Traditionally a sugary treat, we have seen a trend towards savoury doughnuts in the past few years, fulfilling the custom of fried treats, but flipping the notion of a doughnut on its head. Our savoury doughnuts are a riff on Chinese duck pancakes and get their sweetness from hoisin sauce, whilst the meat filling and garlicky dough offer a savoury twist.

Sfinge – Moroccan Chanukah Doughnuts

Sfinge. Moroccan Chanukah Doughnuts.

If you’ve lost count of the number of doughnuts you’ve tried, why not try this amazing Chanukah treat instead… Sfinge! A dish popular amongst Moroccan Jews and other Sephardim for Chanukah, it is more of a free-form doughnut than the jam filled variety and is served drizzled with honey or sprinkled with sugar. Crispy on the outside, fluffy on the inside, this fried treat is a great way of celebrating and commemorating the miracle of Chanukah.


Zalabia - photo credit: Blake Ezra Photography

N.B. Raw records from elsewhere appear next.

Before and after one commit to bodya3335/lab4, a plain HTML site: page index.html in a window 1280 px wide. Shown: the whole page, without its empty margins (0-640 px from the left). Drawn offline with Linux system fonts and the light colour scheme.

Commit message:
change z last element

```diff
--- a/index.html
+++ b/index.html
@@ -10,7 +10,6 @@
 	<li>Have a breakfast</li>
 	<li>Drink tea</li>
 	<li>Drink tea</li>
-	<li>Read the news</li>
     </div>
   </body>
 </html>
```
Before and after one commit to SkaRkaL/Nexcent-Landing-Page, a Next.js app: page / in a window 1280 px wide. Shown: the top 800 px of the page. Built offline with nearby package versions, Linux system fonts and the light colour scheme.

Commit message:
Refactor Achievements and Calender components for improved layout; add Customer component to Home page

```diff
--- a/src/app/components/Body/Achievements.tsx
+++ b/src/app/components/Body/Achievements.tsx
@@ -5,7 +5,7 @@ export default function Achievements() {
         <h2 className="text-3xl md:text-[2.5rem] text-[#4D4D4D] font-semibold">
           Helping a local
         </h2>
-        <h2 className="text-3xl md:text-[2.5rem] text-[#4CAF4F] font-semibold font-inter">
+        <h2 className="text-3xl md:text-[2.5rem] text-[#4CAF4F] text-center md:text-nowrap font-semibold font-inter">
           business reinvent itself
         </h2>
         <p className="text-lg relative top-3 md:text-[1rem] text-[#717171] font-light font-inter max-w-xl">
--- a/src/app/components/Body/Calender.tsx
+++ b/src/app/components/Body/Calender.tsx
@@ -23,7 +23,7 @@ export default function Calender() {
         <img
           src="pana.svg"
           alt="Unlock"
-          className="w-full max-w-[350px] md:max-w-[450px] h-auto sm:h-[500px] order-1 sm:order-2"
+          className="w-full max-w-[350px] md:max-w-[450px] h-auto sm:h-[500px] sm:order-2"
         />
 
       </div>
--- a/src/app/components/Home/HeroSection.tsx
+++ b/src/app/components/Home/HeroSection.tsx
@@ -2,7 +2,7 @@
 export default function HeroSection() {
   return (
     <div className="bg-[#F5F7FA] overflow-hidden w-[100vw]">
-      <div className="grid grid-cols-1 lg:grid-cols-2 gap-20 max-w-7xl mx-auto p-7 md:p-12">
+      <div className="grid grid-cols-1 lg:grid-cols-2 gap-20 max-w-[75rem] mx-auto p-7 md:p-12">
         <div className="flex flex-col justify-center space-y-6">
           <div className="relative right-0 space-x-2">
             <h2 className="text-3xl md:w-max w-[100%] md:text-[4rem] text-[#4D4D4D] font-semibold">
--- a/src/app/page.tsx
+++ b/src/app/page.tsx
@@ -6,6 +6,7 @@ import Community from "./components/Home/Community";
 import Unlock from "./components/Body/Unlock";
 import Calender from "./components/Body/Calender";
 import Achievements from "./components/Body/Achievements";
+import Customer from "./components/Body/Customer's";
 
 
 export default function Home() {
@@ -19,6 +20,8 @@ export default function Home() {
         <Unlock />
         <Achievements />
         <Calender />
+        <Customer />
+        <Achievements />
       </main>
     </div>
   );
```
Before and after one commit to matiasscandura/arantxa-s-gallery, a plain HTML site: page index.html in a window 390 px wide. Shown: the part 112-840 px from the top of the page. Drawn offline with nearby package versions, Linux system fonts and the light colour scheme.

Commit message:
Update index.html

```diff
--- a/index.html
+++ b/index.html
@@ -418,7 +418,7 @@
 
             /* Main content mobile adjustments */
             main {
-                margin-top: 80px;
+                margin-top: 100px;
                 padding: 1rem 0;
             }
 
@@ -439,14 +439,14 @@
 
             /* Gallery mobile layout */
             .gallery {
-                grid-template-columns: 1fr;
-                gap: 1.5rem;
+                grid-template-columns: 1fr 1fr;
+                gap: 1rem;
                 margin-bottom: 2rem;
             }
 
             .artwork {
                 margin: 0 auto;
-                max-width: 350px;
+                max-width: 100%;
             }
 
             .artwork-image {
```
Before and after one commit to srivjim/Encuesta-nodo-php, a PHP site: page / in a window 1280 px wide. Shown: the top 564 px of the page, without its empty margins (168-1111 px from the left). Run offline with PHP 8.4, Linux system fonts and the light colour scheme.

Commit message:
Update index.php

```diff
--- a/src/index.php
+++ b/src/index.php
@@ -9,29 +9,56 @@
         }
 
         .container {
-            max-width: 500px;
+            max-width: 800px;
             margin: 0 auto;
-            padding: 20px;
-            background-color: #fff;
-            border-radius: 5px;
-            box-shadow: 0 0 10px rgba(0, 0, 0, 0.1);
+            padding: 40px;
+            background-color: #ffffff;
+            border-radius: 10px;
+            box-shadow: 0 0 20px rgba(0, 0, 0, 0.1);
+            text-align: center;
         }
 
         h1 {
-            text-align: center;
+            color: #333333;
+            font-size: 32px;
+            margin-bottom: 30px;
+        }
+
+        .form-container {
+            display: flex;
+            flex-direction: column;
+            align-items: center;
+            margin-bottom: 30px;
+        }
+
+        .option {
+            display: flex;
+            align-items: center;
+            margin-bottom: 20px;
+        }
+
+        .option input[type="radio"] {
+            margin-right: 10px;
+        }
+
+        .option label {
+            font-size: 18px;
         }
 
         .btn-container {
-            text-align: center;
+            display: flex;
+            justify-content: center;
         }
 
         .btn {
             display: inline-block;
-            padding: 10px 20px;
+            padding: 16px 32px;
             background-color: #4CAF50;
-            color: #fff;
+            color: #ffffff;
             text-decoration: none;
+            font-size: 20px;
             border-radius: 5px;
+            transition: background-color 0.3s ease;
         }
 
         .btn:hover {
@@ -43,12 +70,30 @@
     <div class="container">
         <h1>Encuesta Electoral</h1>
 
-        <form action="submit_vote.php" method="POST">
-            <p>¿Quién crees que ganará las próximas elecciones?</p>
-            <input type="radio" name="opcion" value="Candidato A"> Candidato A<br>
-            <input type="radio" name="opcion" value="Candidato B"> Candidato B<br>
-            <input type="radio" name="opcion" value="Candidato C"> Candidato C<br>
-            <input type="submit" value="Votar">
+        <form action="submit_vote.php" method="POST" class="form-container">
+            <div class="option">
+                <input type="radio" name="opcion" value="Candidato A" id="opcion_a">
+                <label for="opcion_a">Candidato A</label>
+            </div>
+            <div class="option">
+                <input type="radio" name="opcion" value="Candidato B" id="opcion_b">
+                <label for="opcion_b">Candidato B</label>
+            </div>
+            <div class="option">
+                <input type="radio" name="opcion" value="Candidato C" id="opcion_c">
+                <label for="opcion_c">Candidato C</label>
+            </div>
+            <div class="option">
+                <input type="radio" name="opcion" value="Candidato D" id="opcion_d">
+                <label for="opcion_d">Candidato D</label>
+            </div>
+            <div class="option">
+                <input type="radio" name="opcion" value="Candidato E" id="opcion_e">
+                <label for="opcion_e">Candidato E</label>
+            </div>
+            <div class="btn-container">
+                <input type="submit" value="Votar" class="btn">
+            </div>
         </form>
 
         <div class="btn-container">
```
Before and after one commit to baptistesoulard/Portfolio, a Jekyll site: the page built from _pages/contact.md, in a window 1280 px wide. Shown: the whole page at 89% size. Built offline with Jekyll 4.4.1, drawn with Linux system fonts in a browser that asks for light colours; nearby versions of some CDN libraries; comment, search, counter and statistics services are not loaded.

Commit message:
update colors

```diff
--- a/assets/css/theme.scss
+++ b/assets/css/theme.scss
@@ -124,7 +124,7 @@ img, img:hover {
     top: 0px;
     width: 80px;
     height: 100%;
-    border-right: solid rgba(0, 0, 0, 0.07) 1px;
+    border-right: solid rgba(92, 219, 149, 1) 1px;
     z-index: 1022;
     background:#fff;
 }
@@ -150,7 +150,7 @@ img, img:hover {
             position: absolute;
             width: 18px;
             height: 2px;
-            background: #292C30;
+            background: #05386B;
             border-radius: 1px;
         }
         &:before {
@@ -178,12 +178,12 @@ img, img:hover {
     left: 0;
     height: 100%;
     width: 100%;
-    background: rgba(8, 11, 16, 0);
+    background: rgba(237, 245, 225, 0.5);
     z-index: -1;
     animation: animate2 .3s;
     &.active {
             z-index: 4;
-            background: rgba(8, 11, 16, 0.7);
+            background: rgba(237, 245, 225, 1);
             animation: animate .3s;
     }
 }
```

This ancient Middle Eastern Chanukah fritter goes under many different names and guises, but the principle is always the same; a thin yeasted batter that is deep fried, before being drenched in a sugar syrup or honey. The name, Zalabia, is an Arabic term used by Mizrahi and Yemenite Jews, and known as burmuelos in Ladino. In the Ta’amim version we have used lemon and orange blossom water, but feel free to play around with the flavours, try rose water, honey, cinnamon, saffron, black cumin or star anise. Enjoy while hot!